John, that big asphalt-hole is a curse to all the businesses who've survived. Visually a curse, because no one wants to look out on a parking lot while they eat (I'm sure La Tourelle loves it). Micro-climactically a curse, because it probably raises the temperatures 10 degrees for adjoining businesses. Spatially a curse because it deconstructs the Square into a line (Madison) and a point (Playhouse on the Square). A pedestrian curse because the spatial and visual loss gives 2 less reasons to walk to it. And its (probable) reason for existence is a retail curse -- to lure a big box retailer and it's convenience-store clientele. And all of these are financial curses, because they constrict the market for everyone (including the owners of the property).

They could fill 2/3 of the space with residential infill and the rest with either a parking garage or a landscaped, walled parking area. This would banish all the curses at once.

But I think they're angling for that Big-Ass Box.

9:42 PM  
Anonymous john said...

I was up in Nashville for work a few weeks ago and passed this grocery store on the way into town in Hillsboro Village
http://www.harristeeter.com/images/about_us/pressroom/mediagallery/STF003a.jpg
I don't know if this qualifies as a big box or not, but the parking was unobtrusive, at least from the street I was driving on. A google earth search confirms that there aren't more than 150 spaces in the whole lot (probably comparable to the number used at any one time by the Fresh Market in Eastgate). I gather that this is a rather upscale chain. Am I being overly optimistic that the demographics (1.5 miles from Chicasaw Gardens and Hein Park, 1 mile from Cooper Young, Evergreen, and Central Gardens, less from Tucker-Jefferson, Morningside Park, and the areas on the west side of East Parkway) could support a small to medium-sized upscale grocery store?

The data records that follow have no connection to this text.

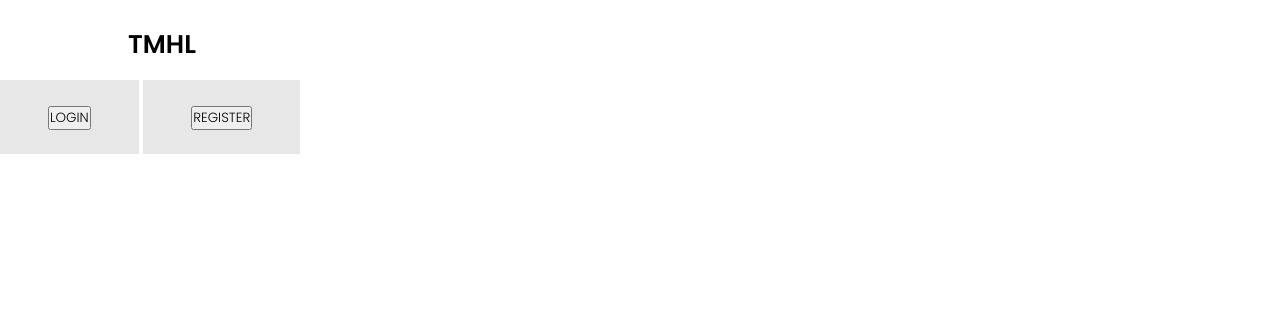
Repository: vu9ar/vu9ar.github.io
Page: WelcomePage/welcome.html
These files come from the project's save history. The page is drawn as it stood at one moment and after the next save; the edit follows.
The browser window is 1280 px wide. The pictures show the whole page.

Above is the page before, as saved 2022-03-27 18:13:02.

### WelcomePage/welcome.html
<!DOCTYPE html>
<html>

<head>
    <meta charset="UTF-8">
    <link rel="stylesheet" href="style.css">
    <link rel="preconnect" href="https://fonts.gstatic.com" crossorigin>
    <link href="https://fonts.googleapis.com/css2?family=Poppins:wght@300&display=swap" rel="stylesheet">
    <link href="https://fonts.googleapis.com/css2?family=Poppins:wght@600&display=swap" rel="stylesheet">
    <meta name="viewport" content="width-device-width, initial-scale=1.0">
    <title>TMHL</title>
</head>


<body>
    <!--
    <form action="../loginRegister/guestToVerifiedRegister.html">
        <button>Register</button>
    </form>
    <form action="../loginRegister/loginForVerified.html">
        <button>Login</button>
    </form> -->
    <div class="intro">
        <h1 class="logo-header">
            <span class="Logo">Mar</span> <span class="Logo">ginal</span>
        </h1>
    </div>

    <header>
        <h4>TMHL</h4>
    </header>

    <form action="../loginRegister/loginForVerified.html" class="button">
        <button>LOGIN</button>
    </form>

    <form action="/loginRegister/guestToVerifiedRegister.html" class="button">
        <button>REGISTER</button>
    </form>
    <script src="app.js"></script>

</body>


</html>

### WelcomePage/style.css
* {
    margin: 0;
    padding: 0;
    box-sizing: border-box;
    font-family: 'Poppins', sans-serif;
}

header {
    position: relative;
    left: 0;
    right: 0;
    width: 100%;
    height: 80px;
}

header h4 {
    position: absolute;
    left: 10%;
    bottom: 1rem;
    font-size: 1.6rem;
}


/* Splash */

.intro {
    position: fixed;
    z-index: 1;
    left: 0;
    right: 0;
    width: 100%;
    height: 100vh;
    background-color: #161616;
    transition: 1s;
}

.logo-header {
    position: absolute;
    top: 40%;
    left: 50%;
    transform: translate(-50%, -50%);
    color: #ffffff;
}

.Logo {
    position: relative;
    display: inline-block;
    /*left: 0;*/
    bottom: -20px;
    opacity: 0;
}

.Logo.active {
    bottom: 0;
    opacity: 1;
    transition: ease-in-out 0.5s;
}

.Logo.fade {
    bottom: 150px;
    opacity: 0;
    transition: ease-in-out 0.5;
}

.button {
    pointer-events: auto;
    cursor: pointer;
    background: #e7e7e7;
    border: none;
    padding: 1.5rem 3rem;
    margin: 0;
    font-family: inherit;
    font-size: inherit;
    position: relative;
    display: inline-block;
}

.button::before,
.button::after {
    position: absolute;
    top: 0;
    left: 0;
    width: 100%;
    height: 100%;
}

.button--janus {
    font-family: freight-display-pro, serif;
    font-weight: 900;
    width: 175px;
    height: 120px;
    color: #fff;
    background: none;
}

.button--janus::before {
    content: '';
    background: #e6e6e6;
    -webkit-clip-path: path("M154.5,88.5 C131,113.5 62.5,110 30,89.5 C-2.5,69 -3.5,42 4.5,25.5 C12.5,9 33.5,-6 85,3.5 C136.5,13 178,63.5 154.5,88.5 Z");
    clip-path: path("M154.5,88.5 C131,113.5 62.5,110 30,89.5 C-2.5,69 -3.5,42 4.5,25.5 C12.5,9 33.5,-6 85,3.5 C136.5,13 178,63.5 154.5,88.5 Z");
    transition: clip-path 0.5s cubic-bezier(0.585, 2.5, 0.645, 0.55), -webkit-clip-path 0.5s cubic-bezier(0.585, 2.5, 0.645, 0.55), background 0.5s ease;
}

.button--janus:hover::before {
    background: #000;
    -webkit-clip-path: path("M143,77 C117,96 74,100.5 45.5,91.5 C17,82.5 -10.5,57 5.5,31.5 C21.5,6 79,-5.5 130.5,4 C182,13.5 169,58 143,77 Z");
    clip-path: path("M143,77 C117,96 74,100.5 45.5,91.5 C17,82.5 -10.5,57 5.5,31.5 C21.5,6 79,-5.5 130.5,4 C182,13.5 169,58 143,77 Z");
}

.button--janus::after {
    content: '';
    height: 86%;
    width: 97%;
    top: 5%;
    border-radius: 58% 42% 55% 45% / 56% 45% 55% 44%;
    border: 1px solid #000;
    transform: rotate(-20deg);
    z-index: -1;
    transition: transform 0.5s cubic-bezier(0.585, 2.5, 0.645, 0.55);
}

.button--janus:hover::after {
    transform: translate3d(0, -5px, 0);
}

.button--janus span {
    display: block;
    transition: transform 0.3s ease;
    mix-blend-mode: difference;
}

.button--janus:hover span {
    transform: translate3d(0, -10px, 0);
}

### WelcomePage/app.js
let intro = document.querySelector('.intro');
let logo = document.querySelector('.logo-header');
let logoSpan = document.querySelectorAll('.Logo');


window.addEventListener('DOMContentLoaded', () => {

    setTimeout(() => {

        logoSpan.forEach((span, idx) => {
            setTimeout(() => {
                span.classList.add('active');
            }, (idx + 1) * 400);
        });

        setTimeout(() => {
            logoSpan.forEach((span, idx) => {

                setTimeout(() => {
                    span.classList.remove('active');
                    span.classList.add('fade');
                }, (idx + 1) * 50);
            })
        }, 2000);


        setTimeout(() => {
            intro.style.top = '-100vh';
        }, 2300);
    });
});

After the next save:
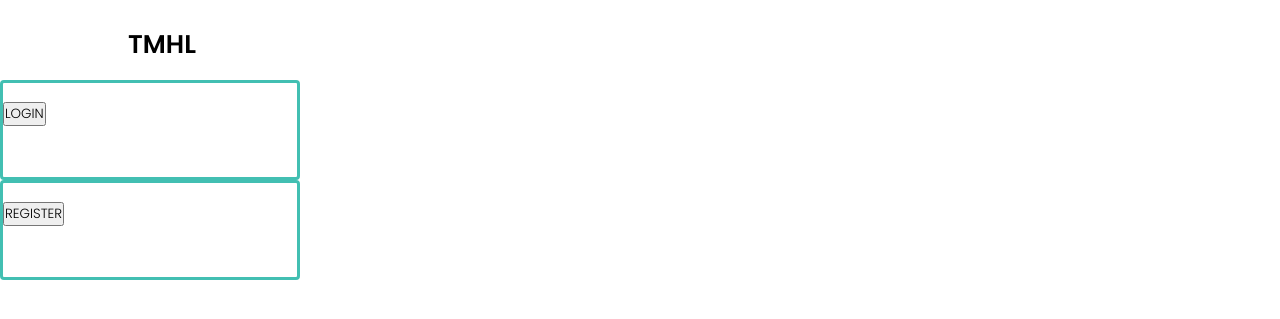
Saved 2 min 58 s later.
--- a/WelcomePage/style.css
+++ b/WelcomePage/style.css
@@ -63,72 +63,15 @@ header h4 {
 }
 
 .button {
-    pointer-events: auto;
-    cursor: pointer;
-    background: #e7e7e7;
+    width: 300px;
+    height: 100px;
     border: none;
-    padding: 1.5rem 3rem;
-    margin: 0;
-    font-family: inherit;
-    font-size: inherit;
+    color: white;
+    border-radius: 4px;
+    transition: ease-out 0.3s;
+    font-size: 2rem;
+    outline: none;
+    border: 3px solid #42BFB2;
     position: relative;
-    display: inline-block;
+    z-index: 1;
 }
-
-.button::before,
-.button::after {
-    position: absolute;
-    top: 0;
-    left: 0;
-    width: 100%;
-    height: 100%;
-}
-
-.button--janus {
-    font-family: freight-display-pro, serif;
-    font-weight: 900;
-    width: 175px;
-    height: 120px;
-    color: #fff;
-    background: none;
-}
-
-.button--janus::before {
-    content: '';
-    background: #e6e6e6;
-    -webkit-clip-path: path("M154.5,88.5 C131,113.5 62.5,110 30,89.5 C-2.5,69 -3.5,42 4.5,25.5 C12.5,9 33.5,-6 85,3.5 C136.5,13 178,63.5 154.5,88.5 Z");
-    clip-path: path("M154.5,88.5 C131,113.5 62.5,110 30,89.5 C-2.5,69 -3.5,42 4.5,25.5 C12.5,9 33.5,-6 85,3.5 C136.5,13 178,63.5 154.5,88.5 Z");
-    transition: clip-path 0.5s cubic-bezier(0.585, 2.5, 0.645, 0.55), -webkit-clip-path 0.5s cubic-bezier(0.585, 2.5, 0.645, 0.55), background 0.5s ease;
-}
-
-.button--janus:hover::before {
-    background: #000;
-    -webkit-clip-path: path("M143,77 C117,96 74,100.5 45.5,91.5 C17,82.5 -10.5,57 5.5,31.5 C21.5,6 79,-5.5 130.5,4 C182,13.5 169,58 143,77 Z");
-    clip-path: path("M143,77 C117,96 74,100.5 45.5,91.5 C17,82.5 -10.5,57 5.5,31.5 C21.5,6 79,-5.5 130.5,4 C182,13.5 169,58 143,77 Z");
-}
-
-.button--janus::after {
-    content: '';
-    height: 86%;
-    width: 97%;
-    top: 5%;
-    border-radius: 58% 42% 55% 45% / 56% 45% 55% 44%;
-    border: 1px solid #000;
-    transform: rotate(-20deg);
-    z-index: -1;
-    transition: transform 0.5s cubic-bezier(0.585, 2.5, 0.645, 0.55);
-}
-
-.button--janus:hover::after {
-    transform: translate3d(0, -5px, 0);
-}
-
-.button--janus span {
-    display: block;
-    transition: transform 0.3s ease;
-    mix-blend-mode: difference;
-}
-
-.button--janus:hover span {
-    transform: translate3d(0, -10px, 0);
-}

11:05 AM  
Anonymous Anonymous said...

http://www.harristeeter.com/images/about_us/
pressroom/mediagallery/STF003a.jpg

Sorry about the link above, try pasting this somehow.

11:06 AM  
Blogger Jude Tennessee said...

An obviously drunk patron was served additional beverages here one night 15 or 20 years ago and died in a wreck on the way home. His parents sued the owners and won. It has been tied up in the lawsuit ever since and the owners continue to evade judgement and pay the taxes. I don;t know how long the statue holds on something like this.

6:57 PM  
Blogger gatesofmemphis said...

JT,

So the vacancy may not be Memphis retail dysfunctional, but Memphis legal dysfunctional.

the legend (and curse) grows.

7:44 PM  
Anonymous Anonymous said...

I had heard that the reason it was empty was that the owners got a divorce, and the judge said that they would have to split profits down the middle. Or, if they sold it, they would have to split the money. Apparently, the husband said that he didn't want to share, and in spite, left it emptly

9:10 AM  
Blogger Colby said...

This comment has been removed by the author.

12:02 AM  
Anonymous Anonymous said...

First of all none of these stories are right. I know Jerry personally. There was not divorce and definitely no lawsuit! The real reason it has sat empty is really because of the state of Overton Square, yes some people have approached him about renting it, but non have presented a decent idea for the space. He has had talks with several prospective tenets recently but nothing with happen until the economy turns around. To be honest Jerry owns the real-estate tax and development firm next door and has been busy with that since the restaurant's closing.

12:03 AM  

Post a Comment

<< Home